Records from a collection
★ ★ ★ ★ ★ ★ ★

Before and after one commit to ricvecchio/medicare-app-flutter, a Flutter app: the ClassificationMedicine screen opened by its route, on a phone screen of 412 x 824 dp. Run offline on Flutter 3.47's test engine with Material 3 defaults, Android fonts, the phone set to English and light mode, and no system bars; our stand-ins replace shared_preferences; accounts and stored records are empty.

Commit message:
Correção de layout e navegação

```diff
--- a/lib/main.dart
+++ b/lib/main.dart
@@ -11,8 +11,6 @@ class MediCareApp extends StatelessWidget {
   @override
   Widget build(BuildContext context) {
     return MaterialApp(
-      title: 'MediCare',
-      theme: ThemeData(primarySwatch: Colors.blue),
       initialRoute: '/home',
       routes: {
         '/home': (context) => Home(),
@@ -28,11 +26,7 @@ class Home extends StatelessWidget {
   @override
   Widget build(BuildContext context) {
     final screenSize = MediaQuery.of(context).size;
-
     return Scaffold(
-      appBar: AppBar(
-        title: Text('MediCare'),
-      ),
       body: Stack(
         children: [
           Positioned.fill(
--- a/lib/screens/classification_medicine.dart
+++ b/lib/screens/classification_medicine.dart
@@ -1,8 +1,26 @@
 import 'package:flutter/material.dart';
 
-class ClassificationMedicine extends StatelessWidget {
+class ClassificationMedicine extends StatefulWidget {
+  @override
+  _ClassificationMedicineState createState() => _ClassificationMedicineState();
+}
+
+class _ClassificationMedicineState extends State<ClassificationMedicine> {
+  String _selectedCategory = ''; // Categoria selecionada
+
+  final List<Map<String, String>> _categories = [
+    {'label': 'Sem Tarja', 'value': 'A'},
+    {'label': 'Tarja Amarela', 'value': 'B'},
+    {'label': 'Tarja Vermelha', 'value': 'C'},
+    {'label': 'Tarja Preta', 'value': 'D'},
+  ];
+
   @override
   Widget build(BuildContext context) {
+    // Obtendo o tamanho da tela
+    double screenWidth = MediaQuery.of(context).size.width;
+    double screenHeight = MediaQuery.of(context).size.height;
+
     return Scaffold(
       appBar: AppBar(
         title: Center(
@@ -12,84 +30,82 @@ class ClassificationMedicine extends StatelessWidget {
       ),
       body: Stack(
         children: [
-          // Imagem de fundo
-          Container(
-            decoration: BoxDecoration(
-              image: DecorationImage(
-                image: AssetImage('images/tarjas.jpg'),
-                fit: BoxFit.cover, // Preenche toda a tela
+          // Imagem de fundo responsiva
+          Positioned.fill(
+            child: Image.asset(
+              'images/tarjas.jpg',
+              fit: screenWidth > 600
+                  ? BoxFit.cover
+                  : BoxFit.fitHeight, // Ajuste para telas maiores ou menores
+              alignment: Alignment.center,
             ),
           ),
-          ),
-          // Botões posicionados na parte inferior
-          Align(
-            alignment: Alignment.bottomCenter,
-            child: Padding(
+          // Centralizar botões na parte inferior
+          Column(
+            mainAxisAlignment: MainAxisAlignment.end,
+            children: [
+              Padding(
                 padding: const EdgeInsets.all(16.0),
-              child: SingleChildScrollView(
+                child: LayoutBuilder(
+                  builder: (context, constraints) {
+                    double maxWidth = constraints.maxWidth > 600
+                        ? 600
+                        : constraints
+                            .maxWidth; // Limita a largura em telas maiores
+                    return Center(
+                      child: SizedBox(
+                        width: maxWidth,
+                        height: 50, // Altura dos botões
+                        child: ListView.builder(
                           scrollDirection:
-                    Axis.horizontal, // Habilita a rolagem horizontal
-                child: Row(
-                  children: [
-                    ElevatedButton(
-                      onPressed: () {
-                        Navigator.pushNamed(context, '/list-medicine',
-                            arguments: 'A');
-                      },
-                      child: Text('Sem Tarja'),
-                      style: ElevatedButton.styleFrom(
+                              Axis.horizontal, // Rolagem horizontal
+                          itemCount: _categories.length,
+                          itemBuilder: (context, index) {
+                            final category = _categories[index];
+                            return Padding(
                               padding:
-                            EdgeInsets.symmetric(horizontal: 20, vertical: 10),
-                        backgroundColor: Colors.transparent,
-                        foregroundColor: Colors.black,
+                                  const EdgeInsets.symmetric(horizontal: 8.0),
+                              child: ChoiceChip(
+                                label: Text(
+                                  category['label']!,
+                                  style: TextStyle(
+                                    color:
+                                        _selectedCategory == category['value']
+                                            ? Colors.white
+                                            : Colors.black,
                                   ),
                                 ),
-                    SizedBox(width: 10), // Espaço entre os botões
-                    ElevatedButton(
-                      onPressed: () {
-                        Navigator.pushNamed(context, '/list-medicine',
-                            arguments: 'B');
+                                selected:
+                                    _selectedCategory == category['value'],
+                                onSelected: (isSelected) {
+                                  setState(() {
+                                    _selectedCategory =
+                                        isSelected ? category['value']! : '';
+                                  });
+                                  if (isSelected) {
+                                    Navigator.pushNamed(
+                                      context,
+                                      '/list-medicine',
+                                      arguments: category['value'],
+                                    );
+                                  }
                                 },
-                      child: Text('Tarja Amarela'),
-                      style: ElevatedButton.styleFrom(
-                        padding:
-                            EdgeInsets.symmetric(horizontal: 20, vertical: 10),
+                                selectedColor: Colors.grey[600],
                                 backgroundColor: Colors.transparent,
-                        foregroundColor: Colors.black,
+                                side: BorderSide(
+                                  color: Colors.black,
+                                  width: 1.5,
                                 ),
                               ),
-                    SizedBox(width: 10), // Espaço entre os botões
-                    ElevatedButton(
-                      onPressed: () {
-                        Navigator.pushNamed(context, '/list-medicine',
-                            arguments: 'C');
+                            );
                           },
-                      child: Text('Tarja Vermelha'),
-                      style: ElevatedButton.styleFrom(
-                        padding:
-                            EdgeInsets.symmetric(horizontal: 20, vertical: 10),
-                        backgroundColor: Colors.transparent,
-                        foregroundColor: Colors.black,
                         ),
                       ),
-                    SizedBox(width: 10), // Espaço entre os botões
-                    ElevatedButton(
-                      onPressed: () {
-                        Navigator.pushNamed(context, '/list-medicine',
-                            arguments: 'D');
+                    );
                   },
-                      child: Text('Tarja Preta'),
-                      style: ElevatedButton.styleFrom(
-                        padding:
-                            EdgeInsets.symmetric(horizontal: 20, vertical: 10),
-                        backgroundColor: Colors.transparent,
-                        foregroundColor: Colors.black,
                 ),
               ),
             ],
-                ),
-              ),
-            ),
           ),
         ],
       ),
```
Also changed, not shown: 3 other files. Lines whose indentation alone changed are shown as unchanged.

★ ★ ★ ★ ★ ★ ★

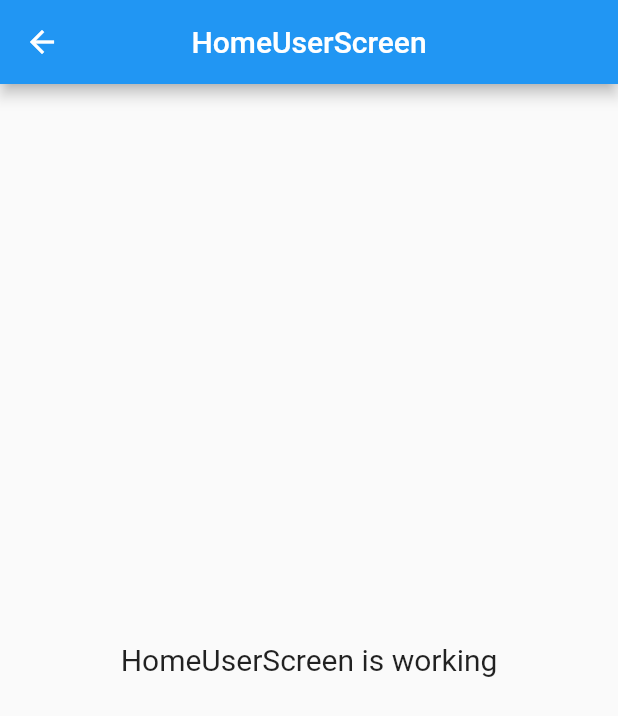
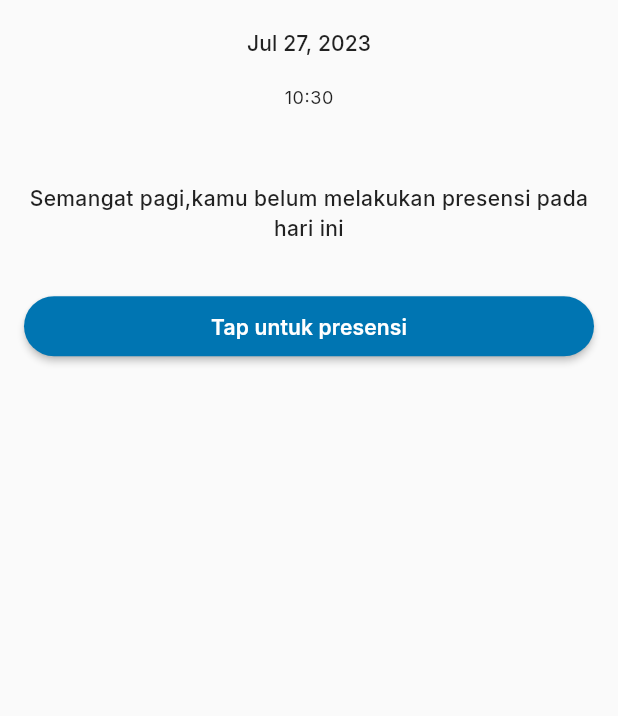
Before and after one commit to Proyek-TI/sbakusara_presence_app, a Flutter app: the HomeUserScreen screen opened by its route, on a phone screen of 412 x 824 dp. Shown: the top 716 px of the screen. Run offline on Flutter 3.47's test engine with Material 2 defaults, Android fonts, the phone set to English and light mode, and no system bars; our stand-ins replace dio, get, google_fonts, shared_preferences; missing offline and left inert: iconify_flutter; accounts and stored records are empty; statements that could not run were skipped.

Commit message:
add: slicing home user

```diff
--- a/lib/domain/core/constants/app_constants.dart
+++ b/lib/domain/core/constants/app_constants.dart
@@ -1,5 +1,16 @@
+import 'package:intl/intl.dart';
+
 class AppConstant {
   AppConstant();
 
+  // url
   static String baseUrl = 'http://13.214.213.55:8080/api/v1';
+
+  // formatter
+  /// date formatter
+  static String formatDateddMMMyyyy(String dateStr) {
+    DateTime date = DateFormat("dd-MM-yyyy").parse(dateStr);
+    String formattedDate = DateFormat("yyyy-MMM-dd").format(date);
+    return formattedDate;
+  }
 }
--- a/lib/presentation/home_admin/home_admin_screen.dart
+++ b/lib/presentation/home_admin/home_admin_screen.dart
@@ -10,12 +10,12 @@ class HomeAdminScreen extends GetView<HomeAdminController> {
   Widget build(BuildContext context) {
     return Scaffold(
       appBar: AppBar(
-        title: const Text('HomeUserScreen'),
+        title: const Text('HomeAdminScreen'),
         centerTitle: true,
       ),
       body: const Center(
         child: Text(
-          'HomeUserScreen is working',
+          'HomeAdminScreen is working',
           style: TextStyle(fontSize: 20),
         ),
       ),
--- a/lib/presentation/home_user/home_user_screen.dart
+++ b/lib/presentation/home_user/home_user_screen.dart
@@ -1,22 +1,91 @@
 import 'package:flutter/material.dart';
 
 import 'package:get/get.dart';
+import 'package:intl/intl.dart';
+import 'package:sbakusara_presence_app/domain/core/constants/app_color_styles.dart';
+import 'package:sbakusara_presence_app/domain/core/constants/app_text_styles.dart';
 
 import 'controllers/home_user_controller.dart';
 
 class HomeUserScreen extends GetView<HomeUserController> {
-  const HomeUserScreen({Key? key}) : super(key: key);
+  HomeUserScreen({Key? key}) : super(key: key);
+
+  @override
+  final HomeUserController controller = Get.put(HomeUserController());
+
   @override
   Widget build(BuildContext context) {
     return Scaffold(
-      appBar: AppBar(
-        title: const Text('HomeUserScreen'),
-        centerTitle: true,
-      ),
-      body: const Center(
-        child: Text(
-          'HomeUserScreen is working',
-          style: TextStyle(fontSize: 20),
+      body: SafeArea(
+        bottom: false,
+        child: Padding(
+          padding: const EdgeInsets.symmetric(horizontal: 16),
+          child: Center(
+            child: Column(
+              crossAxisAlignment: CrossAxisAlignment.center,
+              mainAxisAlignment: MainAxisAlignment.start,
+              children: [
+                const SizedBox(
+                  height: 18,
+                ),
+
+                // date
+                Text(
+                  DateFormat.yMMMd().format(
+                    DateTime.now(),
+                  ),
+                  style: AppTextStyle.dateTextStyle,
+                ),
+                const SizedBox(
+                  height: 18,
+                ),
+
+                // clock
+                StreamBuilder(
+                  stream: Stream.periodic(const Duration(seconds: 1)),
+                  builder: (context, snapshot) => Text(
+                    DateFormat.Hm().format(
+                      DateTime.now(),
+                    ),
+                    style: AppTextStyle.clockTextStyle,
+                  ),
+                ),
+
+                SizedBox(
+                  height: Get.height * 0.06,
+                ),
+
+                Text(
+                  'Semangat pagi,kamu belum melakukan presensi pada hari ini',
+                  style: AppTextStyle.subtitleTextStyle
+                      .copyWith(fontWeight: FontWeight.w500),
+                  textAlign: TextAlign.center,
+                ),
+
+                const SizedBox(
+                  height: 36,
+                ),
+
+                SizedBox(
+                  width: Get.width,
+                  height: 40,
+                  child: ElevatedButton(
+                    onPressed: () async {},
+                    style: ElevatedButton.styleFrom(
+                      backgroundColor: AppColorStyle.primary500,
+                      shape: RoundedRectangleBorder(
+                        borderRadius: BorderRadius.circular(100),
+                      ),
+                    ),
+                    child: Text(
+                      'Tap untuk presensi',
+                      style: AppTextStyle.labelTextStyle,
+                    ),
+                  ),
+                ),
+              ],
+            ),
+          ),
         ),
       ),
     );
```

★ ★ ★ ★ ★ ★ ★

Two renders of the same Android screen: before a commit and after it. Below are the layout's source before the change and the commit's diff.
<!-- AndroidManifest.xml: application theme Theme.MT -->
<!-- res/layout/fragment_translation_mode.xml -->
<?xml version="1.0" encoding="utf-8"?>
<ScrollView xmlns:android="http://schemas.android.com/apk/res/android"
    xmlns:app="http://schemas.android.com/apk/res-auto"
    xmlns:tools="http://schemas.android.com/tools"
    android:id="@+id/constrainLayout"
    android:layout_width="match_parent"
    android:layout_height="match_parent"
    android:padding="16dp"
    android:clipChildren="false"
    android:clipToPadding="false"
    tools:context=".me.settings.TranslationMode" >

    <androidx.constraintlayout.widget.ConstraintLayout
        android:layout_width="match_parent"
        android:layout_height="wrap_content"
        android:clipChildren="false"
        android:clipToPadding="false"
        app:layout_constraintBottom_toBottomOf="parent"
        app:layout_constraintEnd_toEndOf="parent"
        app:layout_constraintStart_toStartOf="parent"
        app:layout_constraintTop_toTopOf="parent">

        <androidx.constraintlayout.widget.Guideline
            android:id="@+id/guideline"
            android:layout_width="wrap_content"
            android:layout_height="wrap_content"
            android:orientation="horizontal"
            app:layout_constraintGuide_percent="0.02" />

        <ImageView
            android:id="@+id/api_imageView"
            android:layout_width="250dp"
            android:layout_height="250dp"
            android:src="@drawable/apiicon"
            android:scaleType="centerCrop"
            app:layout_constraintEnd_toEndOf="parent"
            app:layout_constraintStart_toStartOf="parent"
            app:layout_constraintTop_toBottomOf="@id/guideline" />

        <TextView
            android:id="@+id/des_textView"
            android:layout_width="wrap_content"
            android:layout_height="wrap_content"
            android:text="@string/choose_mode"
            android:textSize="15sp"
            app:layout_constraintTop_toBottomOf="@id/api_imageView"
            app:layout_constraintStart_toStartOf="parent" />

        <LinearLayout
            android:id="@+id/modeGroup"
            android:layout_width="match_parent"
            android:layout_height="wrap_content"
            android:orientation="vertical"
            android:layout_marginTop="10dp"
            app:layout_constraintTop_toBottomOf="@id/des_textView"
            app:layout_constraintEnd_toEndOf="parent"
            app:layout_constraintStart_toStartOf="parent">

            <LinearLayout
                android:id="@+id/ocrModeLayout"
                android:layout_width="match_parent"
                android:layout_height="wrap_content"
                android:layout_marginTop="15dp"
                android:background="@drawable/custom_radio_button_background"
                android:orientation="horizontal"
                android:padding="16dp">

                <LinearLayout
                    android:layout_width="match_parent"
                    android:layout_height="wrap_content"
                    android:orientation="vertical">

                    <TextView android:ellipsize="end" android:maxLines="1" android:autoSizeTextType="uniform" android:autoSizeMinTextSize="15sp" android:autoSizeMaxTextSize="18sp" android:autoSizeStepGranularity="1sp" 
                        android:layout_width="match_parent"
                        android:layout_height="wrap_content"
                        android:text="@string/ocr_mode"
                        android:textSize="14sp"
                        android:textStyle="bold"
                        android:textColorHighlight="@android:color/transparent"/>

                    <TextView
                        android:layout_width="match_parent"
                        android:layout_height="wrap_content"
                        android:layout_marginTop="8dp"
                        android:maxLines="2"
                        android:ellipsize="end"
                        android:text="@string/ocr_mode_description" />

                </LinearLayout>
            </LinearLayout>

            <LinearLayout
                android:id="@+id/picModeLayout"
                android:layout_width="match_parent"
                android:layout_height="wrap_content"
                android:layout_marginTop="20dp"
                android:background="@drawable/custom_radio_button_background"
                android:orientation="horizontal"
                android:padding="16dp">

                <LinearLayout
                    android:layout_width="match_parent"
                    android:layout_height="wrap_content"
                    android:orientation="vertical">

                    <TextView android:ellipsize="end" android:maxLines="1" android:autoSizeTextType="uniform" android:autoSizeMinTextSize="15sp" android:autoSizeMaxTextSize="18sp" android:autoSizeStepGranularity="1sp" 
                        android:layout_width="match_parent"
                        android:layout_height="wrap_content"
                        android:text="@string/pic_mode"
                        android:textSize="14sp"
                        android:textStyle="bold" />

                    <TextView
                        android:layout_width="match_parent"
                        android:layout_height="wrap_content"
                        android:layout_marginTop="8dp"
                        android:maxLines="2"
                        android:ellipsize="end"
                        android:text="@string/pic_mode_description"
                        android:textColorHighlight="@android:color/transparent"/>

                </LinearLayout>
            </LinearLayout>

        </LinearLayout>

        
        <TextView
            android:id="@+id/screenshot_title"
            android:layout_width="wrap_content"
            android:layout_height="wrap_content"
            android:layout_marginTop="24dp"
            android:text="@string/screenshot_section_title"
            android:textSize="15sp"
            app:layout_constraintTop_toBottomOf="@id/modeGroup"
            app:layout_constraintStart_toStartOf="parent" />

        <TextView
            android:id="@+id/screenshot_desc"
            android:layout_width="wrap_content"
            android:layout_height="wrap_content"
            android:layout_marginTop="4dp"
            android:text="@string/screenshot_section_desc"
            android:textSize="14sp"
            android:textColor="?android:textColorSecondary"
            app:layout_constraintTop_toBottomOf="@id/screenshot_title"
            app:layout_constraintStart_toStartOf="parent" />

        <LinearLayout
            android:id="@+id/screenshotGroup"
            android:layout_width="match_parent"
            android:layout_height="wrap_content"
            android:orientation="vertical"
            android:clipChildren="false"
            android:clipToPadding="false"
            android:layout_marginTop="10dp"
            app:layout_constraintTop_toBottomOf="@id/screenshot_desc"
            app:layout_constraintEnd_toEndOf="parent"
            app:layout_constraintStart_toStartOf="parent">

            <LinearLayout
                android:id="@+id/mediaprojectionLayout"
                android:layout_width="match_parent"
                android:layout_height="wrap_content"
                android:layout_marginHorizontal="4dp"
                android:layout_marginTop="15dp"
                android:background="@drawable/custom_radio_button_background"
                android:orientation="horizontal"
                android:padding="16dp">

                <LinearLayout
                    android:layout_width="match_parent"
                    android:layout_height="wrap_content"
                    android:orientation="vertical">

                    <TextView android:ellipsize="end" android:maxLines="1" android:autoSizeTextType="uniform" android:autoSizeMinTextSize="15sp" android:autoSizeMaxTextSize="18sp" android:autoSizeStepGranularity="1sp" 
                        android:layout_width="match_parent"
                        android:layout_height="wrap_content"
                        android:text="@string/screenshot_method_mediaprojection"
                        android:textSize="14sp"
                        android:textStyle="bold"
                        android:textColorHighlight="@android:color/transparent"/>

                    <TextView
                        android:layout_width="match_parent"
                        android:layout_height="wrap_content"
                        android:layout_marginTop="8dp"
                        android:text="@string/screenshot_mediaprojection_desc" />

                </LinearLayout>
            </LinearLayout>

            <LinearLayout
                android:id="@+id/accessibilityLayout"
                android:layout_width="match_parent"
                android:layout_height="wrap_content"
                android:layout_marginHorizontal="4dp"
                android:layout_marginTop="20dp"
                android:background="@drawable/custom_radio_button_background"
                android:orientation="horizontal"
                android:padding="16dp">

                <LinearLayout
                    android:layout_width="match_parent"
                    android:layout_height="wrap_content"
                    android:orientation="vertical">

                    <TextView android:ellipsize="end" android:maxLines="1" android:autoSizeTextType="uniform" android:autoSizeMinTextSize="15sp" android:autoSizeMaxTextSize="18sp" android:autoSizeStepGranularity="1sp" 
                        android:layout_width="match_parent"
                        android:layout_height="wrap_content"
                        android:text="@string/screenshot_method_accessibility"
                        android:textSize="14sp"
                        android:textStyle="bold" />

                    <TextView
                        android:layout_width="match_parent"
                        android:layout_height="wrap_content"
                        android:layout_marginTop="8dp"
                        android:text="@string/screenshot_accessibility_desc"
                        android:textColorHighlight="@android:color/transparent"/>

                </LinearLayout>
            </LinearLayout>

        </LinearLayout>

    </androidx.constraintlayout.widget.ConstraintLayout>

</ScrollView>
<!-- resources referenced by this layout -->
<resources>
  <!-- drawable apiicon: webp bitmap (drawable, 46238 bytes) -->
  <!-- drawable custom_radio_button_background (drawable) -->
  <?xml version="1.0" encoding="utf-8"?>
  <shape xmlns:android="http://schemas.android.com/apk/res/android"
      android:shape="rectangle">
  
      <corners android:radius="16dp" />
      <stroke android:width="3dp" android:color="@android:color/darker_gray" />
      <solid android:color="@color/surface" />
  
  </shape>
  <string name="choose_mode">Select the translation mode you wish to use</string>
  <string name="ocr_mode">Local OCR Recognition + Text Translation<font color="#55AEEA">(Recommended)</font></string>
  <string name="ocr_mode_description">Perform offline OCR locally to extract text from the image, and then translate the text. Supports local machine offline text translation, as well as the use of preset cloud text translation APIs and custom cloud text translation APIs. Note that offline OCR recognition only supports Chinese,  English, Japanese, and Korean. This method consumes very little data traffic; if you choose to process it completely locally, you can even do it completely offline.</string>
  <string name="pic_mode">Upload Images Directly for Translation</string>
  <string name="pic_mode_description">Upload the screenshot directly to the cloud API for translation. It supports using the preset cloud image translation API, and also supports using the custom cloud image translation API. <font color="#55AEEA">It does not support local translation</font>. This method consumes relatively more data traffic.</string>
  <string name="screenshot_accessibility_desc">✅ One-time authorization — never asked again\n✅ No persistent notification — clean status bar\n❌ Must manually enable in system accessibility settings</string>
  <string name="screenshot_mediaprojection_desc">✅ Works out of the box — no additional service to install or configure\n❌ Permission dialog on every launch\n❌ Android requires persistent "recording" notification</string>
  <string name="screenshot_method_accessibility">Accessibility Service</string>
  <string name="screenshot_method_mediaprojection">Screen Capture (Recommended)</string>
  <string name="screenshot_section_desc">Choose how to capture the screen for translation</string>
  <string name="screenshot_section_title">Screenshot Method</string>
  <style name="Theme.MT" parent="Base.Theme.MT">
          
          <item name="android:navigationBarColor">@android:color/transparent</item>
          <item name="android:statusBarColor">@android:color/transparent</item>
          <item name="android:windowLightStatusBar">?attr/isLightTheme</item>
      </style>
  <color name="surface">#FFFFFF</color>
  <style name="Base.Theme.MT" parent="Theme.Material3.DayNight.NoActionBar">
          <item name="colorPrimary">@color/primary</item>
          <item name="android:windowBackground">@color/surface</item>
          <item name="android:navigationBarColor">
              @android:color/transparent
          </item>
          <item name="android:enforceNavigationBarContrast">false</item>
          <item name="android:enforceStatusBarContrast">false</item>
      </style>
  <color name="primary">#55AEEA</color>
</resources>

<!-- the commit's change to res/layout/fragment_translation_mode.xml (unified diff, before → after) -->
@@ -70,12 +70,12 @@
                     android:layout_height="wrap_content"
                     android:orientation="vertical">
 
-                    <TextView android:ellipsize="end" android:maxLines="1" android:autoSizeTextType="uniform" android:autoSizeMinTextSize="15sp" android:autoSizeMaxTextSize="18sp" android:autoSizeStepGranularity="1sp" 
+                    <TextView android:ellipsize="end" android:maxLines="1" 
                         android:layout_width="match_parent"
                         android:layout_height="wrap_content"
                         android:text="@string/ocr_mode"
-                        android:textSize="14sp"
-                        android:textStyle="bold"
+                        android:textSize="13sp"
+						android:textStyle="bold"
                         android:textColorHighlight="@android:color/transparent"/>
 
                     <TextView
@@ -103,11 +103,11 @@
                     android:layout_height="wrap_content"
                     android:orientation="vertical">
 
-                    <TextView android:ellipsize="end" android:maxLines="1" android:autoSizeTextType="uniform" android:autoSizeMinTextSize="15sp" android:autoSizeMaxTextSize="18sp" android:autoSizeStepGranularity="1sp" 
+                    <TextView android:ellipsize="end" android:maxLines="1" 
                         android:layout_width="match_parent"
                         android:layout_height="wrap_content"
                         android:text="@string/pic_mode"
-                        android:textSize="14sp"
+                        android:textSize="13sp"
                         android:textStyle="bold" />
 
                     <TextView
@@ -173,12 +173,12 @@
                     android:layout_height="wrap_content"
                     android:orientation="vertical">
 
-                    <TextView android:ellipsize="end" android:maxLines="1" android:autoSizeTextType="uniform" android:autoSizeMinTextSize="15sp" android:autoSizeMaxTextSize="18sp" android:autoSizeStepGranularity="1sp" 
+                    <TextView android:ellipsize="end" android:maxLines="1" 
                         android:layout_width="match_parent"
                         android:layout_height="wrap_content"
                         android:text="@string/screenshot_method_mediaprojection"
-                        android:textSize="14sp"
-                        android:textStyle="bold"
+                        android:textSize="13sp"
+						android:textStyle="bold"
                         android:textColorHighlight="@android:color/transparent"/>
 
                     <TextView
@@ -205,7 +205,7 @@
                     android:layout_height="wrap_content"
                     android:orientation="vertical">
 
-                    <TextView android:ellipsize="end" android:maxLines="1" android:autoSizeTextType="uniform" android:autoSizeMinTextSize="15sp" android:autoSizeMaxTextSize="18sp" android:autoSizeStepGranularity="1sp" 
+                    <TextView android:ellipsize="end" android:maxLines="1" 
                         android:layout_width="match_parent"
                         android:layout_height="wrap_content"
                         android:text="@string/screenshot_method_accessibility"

★ ★ ★ ★ ★ ★ ★

EXERCISE DETAILS: All lines of the records containing "value" should be shown.

PROBLEM SOLUTION:
+    {'label': 'Sem Tarja', 'value': 'A'},
+    {'label': 'Tarja Amarela', 'value': 'B'},
+    {'label': 'Tarja Vermelha', 'value': 'C'},
+    {'label': 'Tarja Preta', 'value': 'D'},
+                                        _selectedCategory == category['value']
+                                    _selectedCategory == category['value'],
+                                        isSelected ? category['value']! : '';
+                                      arguments: category['value'],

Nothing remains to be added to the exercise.